(ABOUT THIS EXERCISE)
Copy every entry word for word, but skip the pictures.

─── MATERIAL PROVIDED

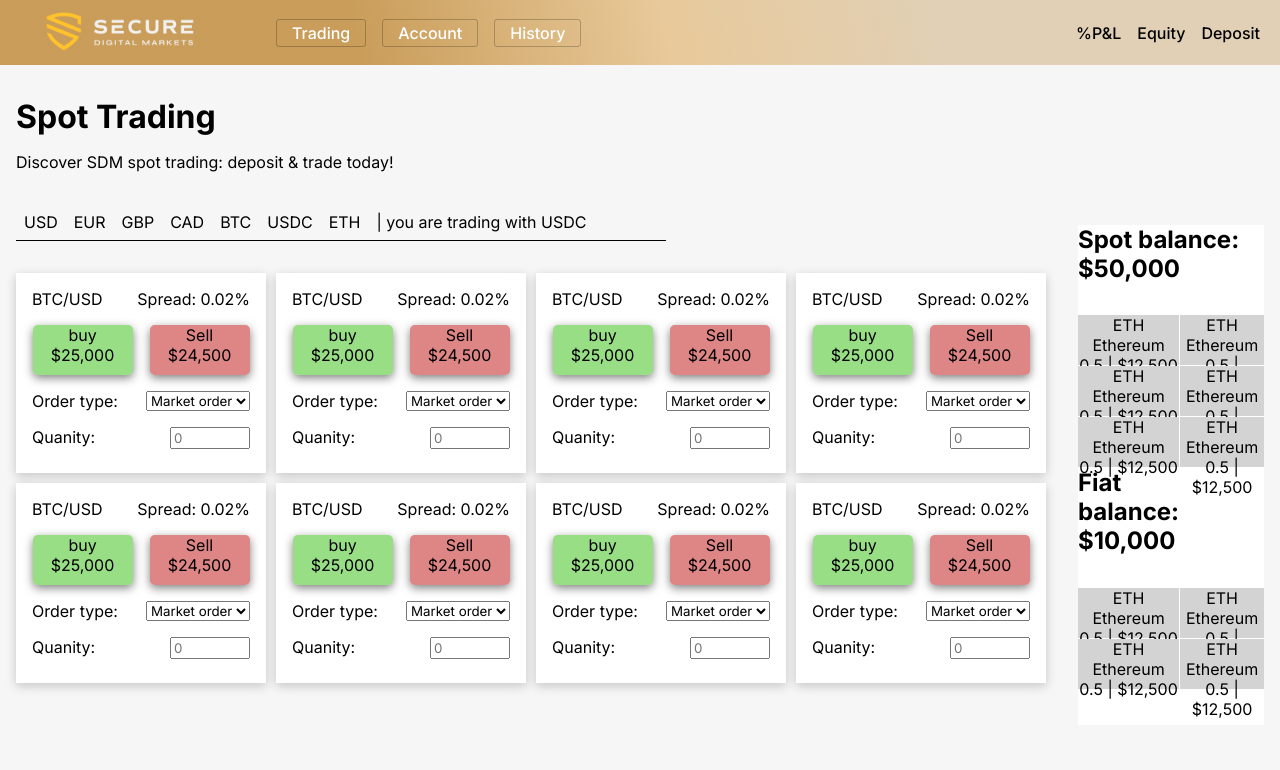
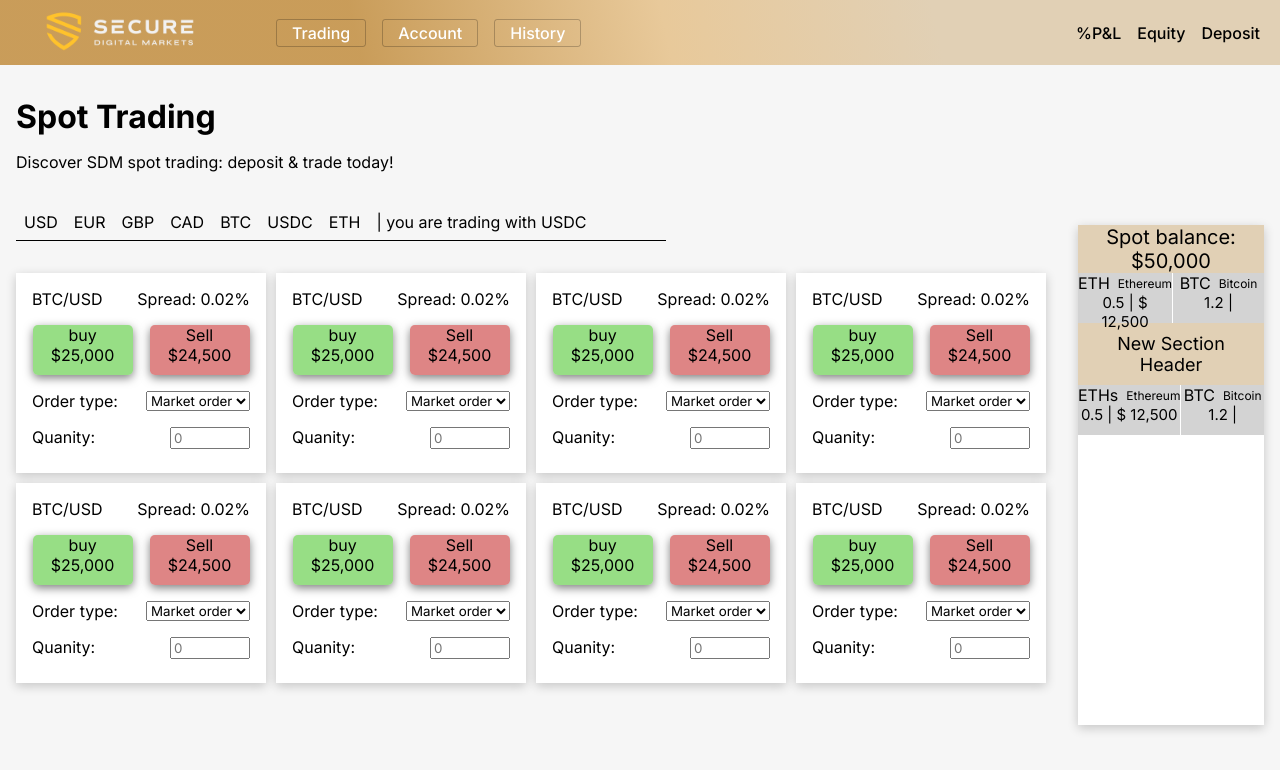
Before and after one commit to Mfried95/trade-dashboard, a React (Vite) app: page / in a window 1280 px wide. Shown: the top 770 px of the page. Built offline with nearby package versions, Linux system fonts and the light colour scheme.

Commit message:
refactored balance item, created an object for spot and fiat balanace and then map through each item

```diff
--- a/src/components/Balance.jsx
+++ b/src/components/Balance.jsx
@@ -1,79 +1,64 @@
+import React, { useState, useEffect } from "react";
 import "../styles/balance.css";
-import BalanceItem from './balanceItem';
+import BalanceItem from "./balanceItem";
 
 const Balance = () => {
+  // State to store balance data
+  const [balances, setBalances] = useState([]);
+  const [fiat, setFiat] = useState([])
+
+  // Simulated data (you can fetch this from an API)
+  const spotBalances = [
+    { id: 1, symbol: "ETH", currency: "Ethereum", amount: 0.5, balance: '$ 12,500' },
+    { id: 2, symbol: "BTC", currency: "Bitcoin", amount: 1.2 },
+
+  ];
+
+  const fiatBalances = [
+    { id: 1, symbol: "ETHs", currency: "Ethereum", amount: 0.5, balance: '$ 12,500' },
+    { id: 2, symbol: "BTC", currency: "Bitcoin", amount: 1.2 },
+
+  ];
+
+  useEffect(() => {
+    setBalances(spotBalances)
+    setFiat(fiatBalances)
+  }, []);
+
+  console.log("this is fiat state", fiat)
+
   return (
     <div className="balance-container">
-      <header>
-        <h2>Spot balance: $50,000</h2>
+      <header className="total-bal-display">
+        <span>Spot balance: $50,000</span>
       </header>
 
       <div className="balance-grid">
-       <BalanceItem
-       symbol={"ETH"}
-       currency={" Ethereum"}
-       amount={"0.5"}
-       balance={"$12,500"}
-       />
-       <BalanceItem
-       symbol={"ETH"}
-       currency={" Ethereum"}
-       amount={"0.5"}
-       balance={"$12,500"}
-       />
-       <BalanceItem
-       symbol={"ETH"}
-       currency={" Ethereum"}
-       amount={"0.5"}
-       balance={"$12,500"}
-       />
-       <BalanceItem
-       symbol={"ETH"}
-       currency={" Ethereum"}
-       amount={"0.5"}
-       balance={"$12,500"}
-       />
-       <BalanceItem
-       symbol={"ETH"}
-       currency={" Ethereum"}
-       amount={"0.5"}
-       balance={"$12,500"}
-       />
-       <BalanceItem
-       symbol={"ETH"}
-       currency={" Ethereum"}
-       amount={"0.5"}
-       balance={"$12,500"}
-       />
-        <header>
-          <h2>Fiat balance: ${"10,000"}</h2>
-        </header>
-        <br />
-        <BalanceItem
-       symbol={"ETH"}
-       currency={" Ethereum"}
-       amount={"0.5"}
-       balance={"$12,500"}
-       />
-       <BalanceItem
-       symbol={"ETH"}
-       currency={" Ethereum"}
-       amount={"0.5"}
-       balance={"$12,500"}
-       />
-       <BalanceItem
-       symbol={"ETH"}
-       currency={" Ethereum"}
-       amount={"0.5"}
-       balance={"$12,500"}
-       />
-       <BalanceItem
-       symbol={"ETH"}
-       currency={" Ethereum"}
-       amount={"0.5"}
-       balance={"$12,500"}
-       />
+        {balances.map((balance) => (
+          <BalanceItem
+            key={balance.id}
+            symbol={balance.symbol}
+            currency={balance.currency}
+            amount={balance.amount}
+            balance={balance.balance}
+          />
+        ))}
+      </div>
 
+      <header className="new-section-header">
+        <span>New Section Header</span>
+      </header>
+
+      <div className="balance-grid">
+      {fiat.map((money) => (
+          <BalanceItem
+            key={money.id}
+            symbol={money.symbol}
+            currency={money.currency}
+            amount={money.amount}
+            balance={money.balance}
+          />
+        ))}
       </div>
     </div>
   );
--- a/src/components/BalanceItem.jsx
+++ b/src/components/BalanceItem.jsx
@@ -4,9 +4,9 @@ import React from 'react'
 const balanceItem = ({symbol, currency, amount, balance}) => {
   return (
         <div className="balance-item">
-          <div className="currency">
-          <span>{symbol}</span>
-          <span>{currency}</span>
+          <div className="balance-header">
+          <span className='symbol'>{symbol}</span>
+          <span className='symbol-name'>{currency}</span>
           </div>
 
           <div className="balance-number">
--- a/src/styles/balance.css
+++ b/src/styles/balance.css
@@ -4,6 +4,7 @@
   width: 320px;
   margin-top: 8em;
   margin-left: 2em;
+  box-shadow: 0 3px 10px rgba(0, 0, 0, 0.2);
 }
 
 .balance-grid {
@@ -18,6 +19,40 @@
   text-align: center;
 }
 
-.currency{
+.balance-header{
+  display: flex;
+  justify-content: center;
+  text-align: center;
+  align-items: center;
+  gap: 0.5em;
+}
 
+.symbol-name {
+  font-size: 12px;
 }
+
+.balance-number{
+  font-size: 15px;
+}
+
+
+/*  */
+
+.total-bal-display{
+  background-color: rgb(225, 208, 181);
+  margin: 0;
+  font-size: 20px;
+  text-align: center;
+}
+
+.fiat-bal-container{
+  width: 100%;
+}
+
+.new-section-header {
+  background-color: rgb(225, 208, 181);
+  text-align: center;
+  padding: 10px; /* Adjust padding as needed */
+  margin: 0px;
+  font-size: 18px;
+}
```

──────

(OUTPUT FOR THIS EXERCISE)
Before and after one commit to Mfried95/trade-dashboard, a React (Vite) app: page / in a window 1280 px wide. Shown: the top 770 px of the page. Built offline with nearby package versions, Linux system fonts and the light colour scheme.

Commit message:
refactored balance item, created an object for spot and fiat balanace and then map through each item

```diff
--- a/src/components/Balance.jsx
+++ b/src/components/Balance.jsx
@@ -1,79 +1,64 @@
+import React, { useState, useEffect } from "react";
 import "../styles/balance.css";
-import BalanceItem from './balanceItem';
+import BalanceItem from "./balanceItem";
 
 const Balance = () => {
+  // State to store balance data
+  const [balances, setBalances] = useState([]);
+  const [fiat, setFiat] = useState([])
+
+  // Simulated data (you can fetch this from an API)
+  const spotBalances = [
+    { id: 1, symbol: "ETH", currency: "Ethereum", amount: 0.5, balance: '$ 12,500' },
+    { id: 2, symbol: "BTC", currency: "Bitcoin", amount: 1.2 },
+
+  ];
+
+  const fiatBalances = [
+    { id: 1, symbol: "ETHs", currency: "Ethereum", amount: 0.5, balance: '$ 12,500' },
+    { id: 2, symbol: "BTC", currency: "Bitcoin", amount: 1.2 },
+
+  ];
+
+  useEffect(() => {
+    setBalances(spotBalances)
+    setFiat(fiatBalances)
+  }, []);
+
+  console.log("this is fiat state", fiat)
+
   return (
     <div className="balance-container">
-      <header>
-        <h2>Spot balance: $50,000</h2>
+      <header className="total-bal-display">
+        <span>Spot balance: $50,000</span>
       </header>
 
       <div className="balance-grid">
-       <BalanceItem
-       symbol={"ETH"}
-       currency={" Ethereum"}
-       amount={"0.5"}
-       balance={"$12,500"}
-       />
-       <BalanceItem
-       symbol={"ETH"}
-       currency={" Ethereum"}
-       amount={"0.5"}
-       balance={"$12,500"}
-       />
-       <BalanceItem
-       symbol={"ETH"}
-       currency={" Ethereum"}
-       amount={"0.5"}
-       balance={"$12,500"}
-       />
-       <BalanceItem
-       symbol={"ETH"}
-       currency={" Ethereum"}
-       amount={"0.5"}
-       balance={"$12,500"}
-       />
-       <BalanceItem
-       symbol={"ETH"}
-       currency={" Ethereum"}
-       amount={"0.5"}
-       balance={"$12,500"}
-       />
-       <BalanceItem
-       symbol={"ETH"}
-       currency={" Ethereum"}
-       amount={"0.5"}
-       balance={"$12,500"}
-       />
-        <header>
-          <h2>Fiat balance: ${"10,000"}</h2>
-        </header>
-        <br />
-        <BalanceItem
-       symbol={"ETH"}
-       currency={" Ethereum"}
-       amount={"0.5"}
-       balance={"$12,500"}
-       />
-       <BalanceItem
-       symbol={"ETH"}
-       currency={" Ethereum"}
-       amount={"0.5"}
-       balance={"$12,500"}
-       />
-       <BalanceItem
-       symbol={"ETH"}
-       currency={" Ethereum"}
-       amount={"0.5"}
-       balance={"$12,500"}
-       />
-       <BalanceItem
-       symbol={"ETH"}
-       currency={" Ethereum"}
-       amount={"0.5"}
-       balance={"$12,500"}
-       />
+        {balances.map((balance) => (
+          <BalanceItem
+            key={balance.id}
+            symbol={balance.symbol}
+            currency={balance.currency}
+            amount={balance.amount}
+            balance={balance.balance}
+          />
+        ))}
+      </div>
 
+      <header className="new-section-header">
+        <span>New Section Header</span>
+      </header>
+
+      <div className="balance-grid">
+      {fiat.map((money) => (
+          <BalanceItem
+            key={money.id}
+            symbol={money.symbol}
+            currency={money.currency}
+            amount={money.amount}
+            balance={money.balance}
+          />
+        ))}
       </div>
     </div>
   );
--- a/src/components/BalanceItem.jsx
+++ b/src/components/BalanceItem.jsx
@@ -4,9 +4,9 @@ import React from 'react'
 const balanceItem = ({symbol, currency, amount, balance}) => {
   return (
         <div className="balance-item">
-          <div className="currency">
-          <span>{symbol}</span>
-          <span>{currency}</span>
+          <div className="balance-header">
+          <span className='symbol'>{symbol}</span>
+          <span className='symbol-name'>{currency}</span>
           </div>
 
           <div className="balance-number">
--- a/src/styles/balance.css
+++ b/src/styles/balance.css
@@ -4,6 +4,7 @@
   width: 320px;
   margin-top: 8em;
   margin-left: 2em;
+  box-shadow: 0 3px 10px rgba(0, 0, 0, 0.2);
 }
 
 .balance-grid {
@@ -18,6 +19,40 @@
   text-align: center;
 }
 
-.currency{
+.balance-header{
+  display: flex;
+  justify-content: center;
+  text-align: center;
+  align-items: center;
+  gap: 0.5em;
+}
 
+.symbol-name {
+  font-size: 12px;
 }
+
+.balance-number{
+  font-size: 15px;
+}
+
+
+/*  */
+
+.total-bal-display{
+  background-color: rgb(225, 208, 181);
+  margin: 0;
+  font-size: 20px;
+  text-align: center;
+}
+
+.fiat-bal-container{
+  width: 100%;
+}
+
+.new-section-header {
+  background-color: rgb(225, 208, 181);
+  text-align: center;
+  padding: 10px; /* Adjust padding as needed */
+  margin: 0px;
+  font-size: 18px;
+}
```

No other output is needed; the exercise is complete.